In the material below, please retype the lines from the very first through the one with "Also changed, not shown: 6", exactly and without pictures.

## [Recorded data]

--------------------

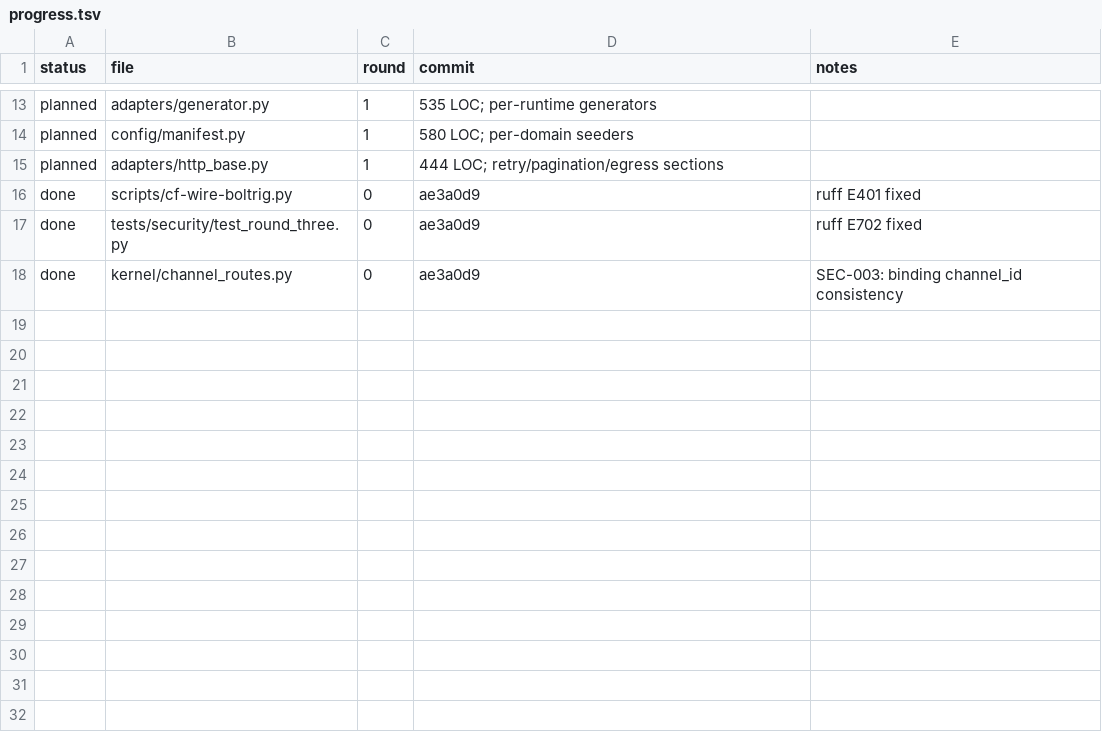
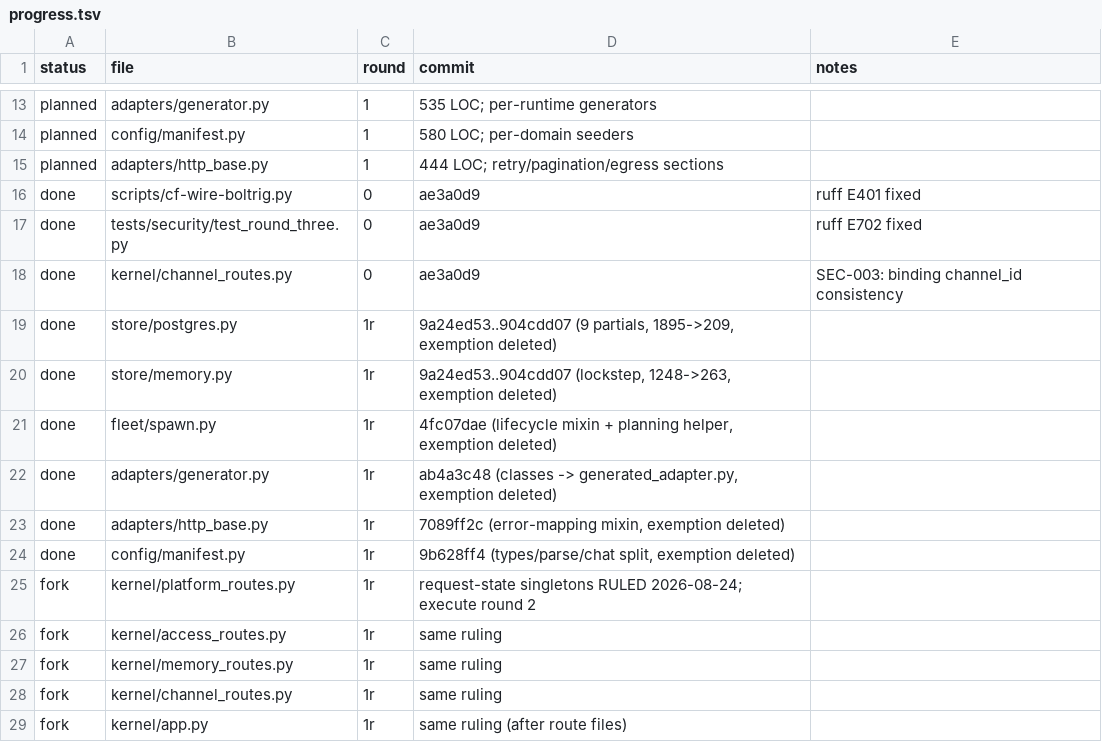
Before and after one commit to wlilley93/boltrig, a TSV file: docs/refactoring/arc-1/progress.tsv, drawn as a sheet; only a part is shown, gaps mark what is left out.

Commit message:
docs(refactor): round-1-resume close - result, progress, arc-summary, overrides floor note

```diff
--- a/docs/refactoring/arc-1/progress.tsv
+++ b/docs/refactoring/arc-1/progress.tsv
@@ -18 +18,12 @@ done	tests/security/test_round_three.py	0	ae3a0d9	ruff E702 fixed
 done	kernel/channel_routes.py	0	ae3a0d9	SEC-003: binding channel_id consistency
+done	store/postgres.py	1r	9a24ed53..904cdd07 (9 partials, 1895->209, exemption deleted)
+done	store/memory.py	1r	9a24ed53..904cdd07 (lockstep, 1248->263, exemption deleted)
+done	fleet/spawn.py	1r	4fc07dae (lifecycle mixin + planning helper, exemption deleted)
+done	adapters/generator.py	1r	ab4a3c48 (classes -> generated_adapter.py, exemption deleted)
+done	adapters/http_base.py	1r	7089ff2c (error-mapping mixin, exemption deleted)
+done	config/manifest.py	1r	9b628ff4 (types/parse/chat split, exemption deleted)
+fork	kernel/platform_routes.py	1r	request-state singletons RULED 2026-08-24; execute round 2
+fork	kernel/access_routes.py	1r	same ruling
+fork	kernel/memory_routes.py	1r	same ruling
+fork	kernel/channel_routes.py	1r	same ruling
+fork	kernel/app.py	1r	same ruling (after route files)
```
Also changed, not shown: 4 other files.
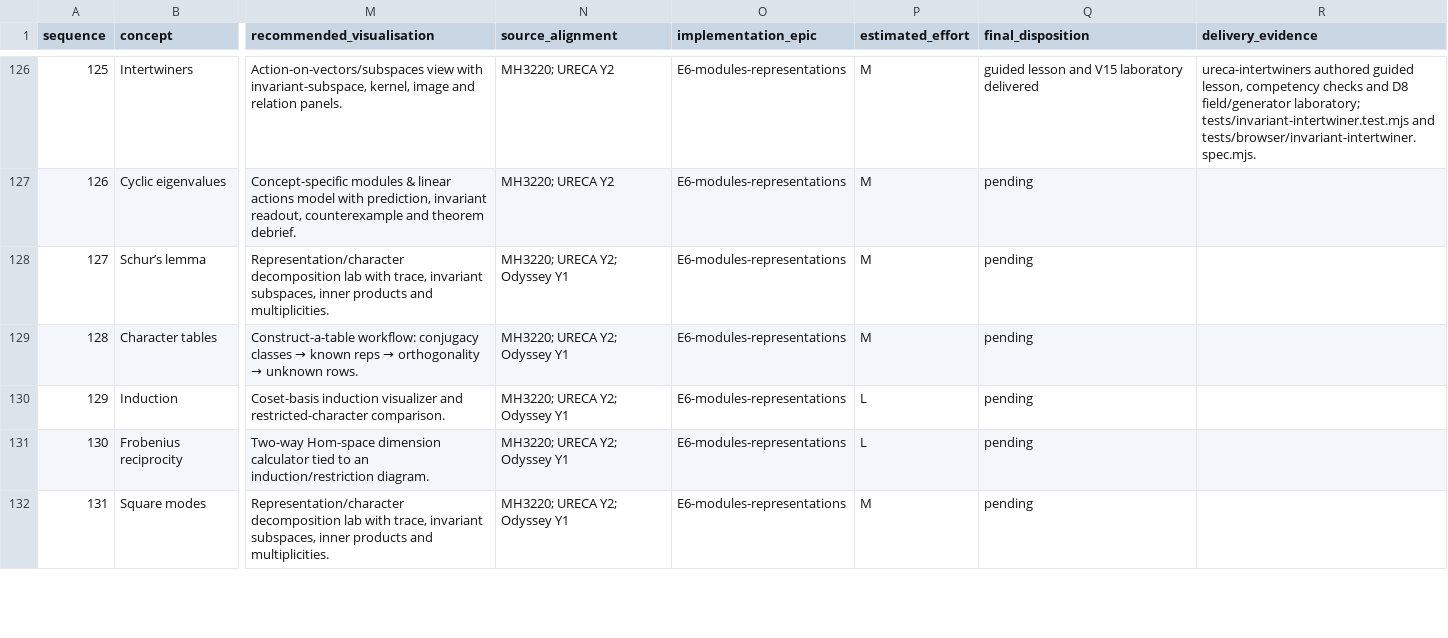
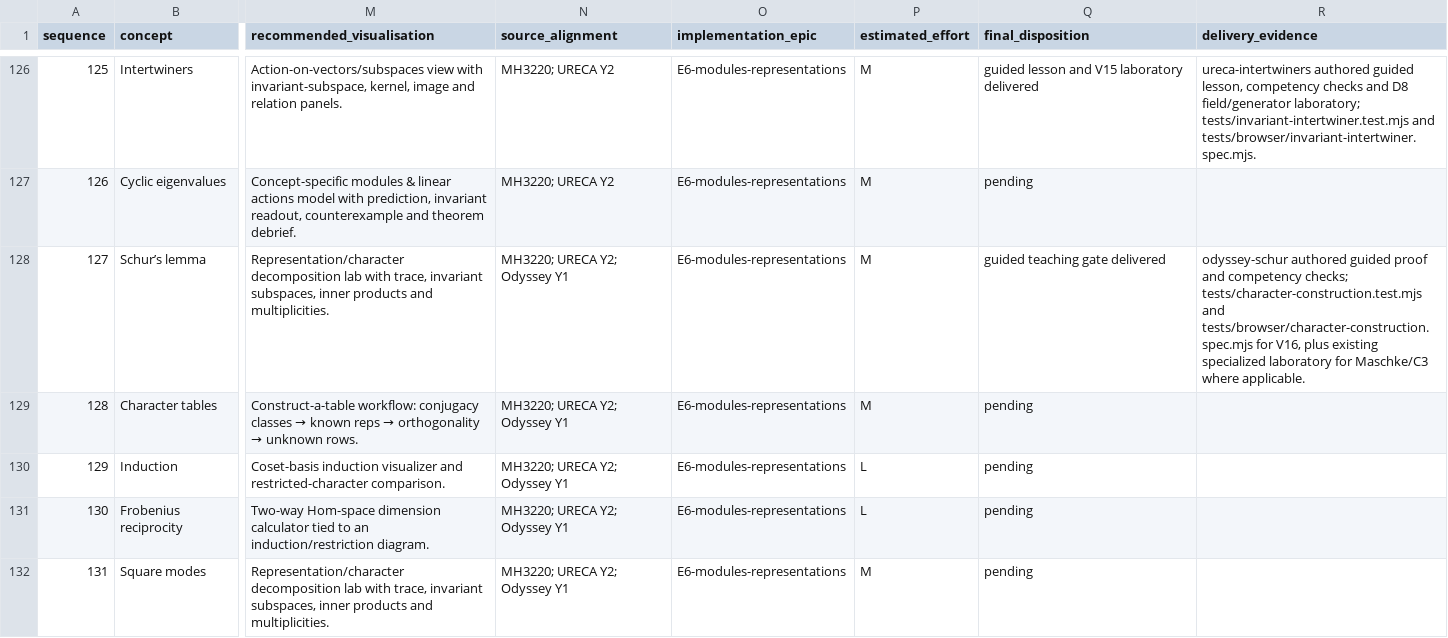
Before and after one commit to Jerome-Group/algebra, a CSV file: docs/audit-2026-09-22/concept_audit.csv, drawn as a sheet; only a part is shown, gaps mark what is left out; the diff covers the shown part only; the diff names each change by its address in the sheet, - before the commit and + after, or states it on an @@ line.

```diff
--- a/docs/audit-2026-09-22/concept_audit.csv
+++ b/docs/audit-2026-09-22/concept_audit.csv
-Q128 (final_disposition): pending
+Q128 (final_disposition): guided teaching gate delivered
-R128 (delivery_evidence): (empty)
+R128 (delivery_evidence): odyssey-schur authored guided proof and competency checks; tests/character-construction.test.mjs and tests/browser/character-construction.spec.mjs for V16, plus existing specialized laboratory for Maschke/C3 where applicable.
```
Also changed, not shown: 6 edited cells elsewhere in this file, docs/audit-2026-09-22/visualisation_backlog.csv, 13 other files.
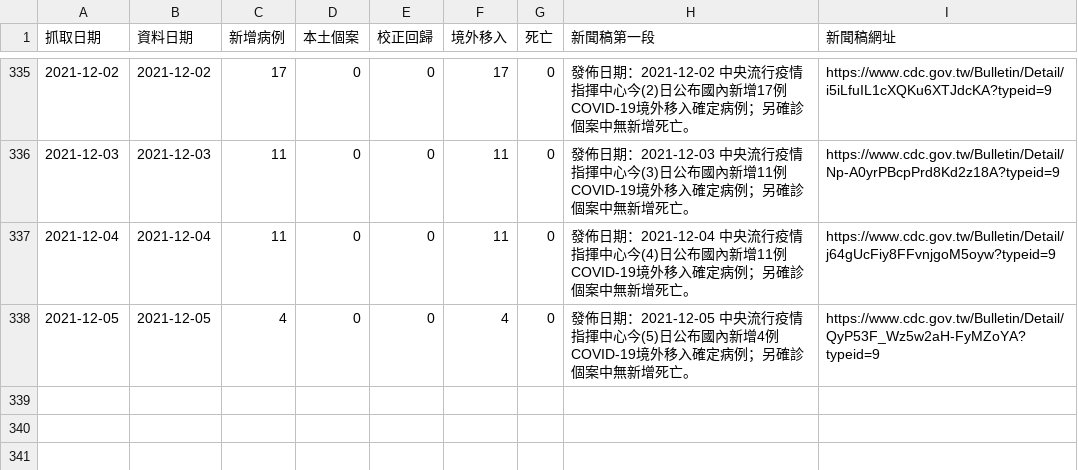
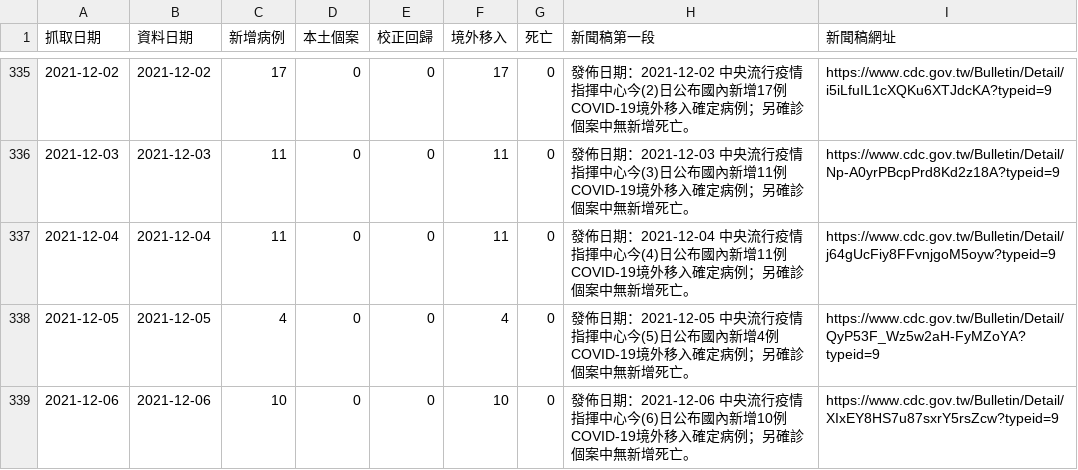
Before and after one commit to pankpan/twcdcnews, a CSV file: data/2021.csv, drawn as a sheet; only a part is shown, gaps mark what is left out.

Commit message:
add 20211206 data

```diff
--- a/data/2021.csv
+++ b/data/2021.csv
@@ -338 +338,2 @@
 2021-12-05,2021-12-05,4,0,0,4,0,發佈日期：2021-12-05 中央流行疫情指揮中心今(5)日公布國內新增4例COVID-19境外移入確定病例；另確診個案中無新增死亡。,https://www.cdc.gov.tw/Bulletin/Detail/QyP53F_Wz5w2aH-FyMZoYA?typeid=9
+2021-12-06,2021-12-06,10,0,0,10,0,發佈日期：2021-12-06 中央流行疫情指揮中心今(6)日公布國內新增10例COVID-19境外移入確定病例；另確診個案中無新增死亡。,https://www.cdc.gov.tw/Bulletin/Detail/XIxEY8HS7u87sxrY5rsZcw?typeid=9
```
Also changed, not shown: 2 other files.
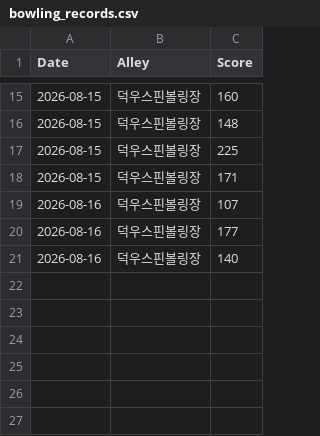
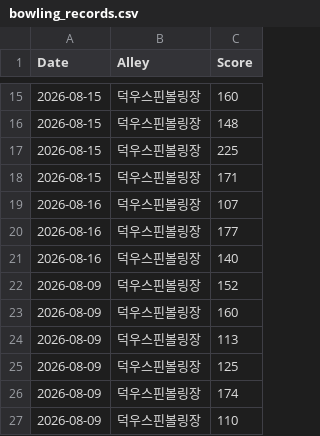
Before and after one commit to shadowqqq-bot/bowling, a CSV file: bowling_records.csv, drawn as a sheet; only a part is shown, gaps mark what is left out; the diff names each change by its address in the sheet, - before the commit and + after, or states it on an @@ line.

Commit message:
새 볼링 점수 추가

```diff
--- a/bowling_records.csv
+++ b/bowling_records.csv
+row 22: 2026-08-09 | 덕우스핀볼링장 | 152
+row 23: 2026-08-09 | 덕우스핀볼링장 | 160
+row 24: 2026-08-09 | 덕우스핀볼링장 | 113
+row 25: 2026-08-09 | 덕우스핀볼링장 | 125
+row 26: 2026-08-09 | 덕우스핀볼링장 | 174
+row 27: 2026-08-09 | 덕우스핀볼링장 | 110
```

--------------------

## [Reply to the exercise]
Before and after one commit to wlilley93/boltrig, a TSV file: docs/refactoring/arc-1/progress.tsv, drawn as a sheet; only a part is shown, gaps mark what is left out.

Commit message:
docs(refactor): round-1-resume close - result, progress, arc-summary, overrides floor note

```diff
--- a/docs/refactoring/arc-1/progress.tsv
+++ b/docs/refactoring/arc-1/progress.tsv
@@ -18 +18,12 @@ done	tests/security/test_round_three.py	0	ae3a0d9	ruff E702 fixed
 done	kernel/channel_routes.py	0	ae3a0d9	SEC-003: binding channel_id consistency
+done	store/postgres.py	1r	9a24ed53..904cdd07 (9 partials, 1895->209, exemption deleted)
+done	store/memory.py	1r	9a24ed53..904cdd07 (lockstep, 1248->263, exemption deleted)
+done	fleet/spawn.py	1r	4fc07dae (lifecycle mixin + planning helper, exemption deleted)
+done	adapters/generator.py	1r	ab4a3c48 (classes -> generated_adapter.py, exemption deleted)
+done	adapters/http_base.py	1r	7089ff2c (error-mapping mixin, exemption deleted)
+done	config/manifest.py	1r	9b628ff4 (types/parse/chat split, exemption deleted)
+fork	kernel/platform_routes.py	1r	request-state singletons RULED 2026-08-24; execute round 2
+fork	kernel/access_routes.py	1r	same ruling
+fork	kernel/memory_routes.py	1r	same ruling
+fork	kernel/channel_routes.py	1r	same ruling
+fork	kernel/app.py	1r	same ruling (after route files)
```
Also changed, not shown: 4 other files.
Before and after one commit to Jerome-Group/algebra, a CSV file: docs/audit-2026-09-22/concept_audit.csv, drawn as a sheet; only a part is shown, gaps mark what is left out; the diff covers the shown part only; the diff names each change by its address in the sheet, - before the commit and + after, or states it on an @@ line.

```diff
--- a/docs/audit-2026-09-22/concept_audit.csv
+++ b/docs/audit-2026-09-22/concept_audit.csv
-Q128 (final_disposition): pending
+Q128 (final_disposition): guided teaching gate delivered
-R128 (delivery_evidence): (empty)
+R128 (delivery_evidence): odyssey-schur authored guided proof and competency checks; tests/character-construction.test.mjs and tests/browser/character-construction.spec.mjs for V16, plus existing specialized laboratory for Maschke/C3 where applicable.
```
Also changed, not shown: 6 edited cells elsewhere in this file, docs/audit-2026-09-22/visualisation_backlog.csv, 13 other files.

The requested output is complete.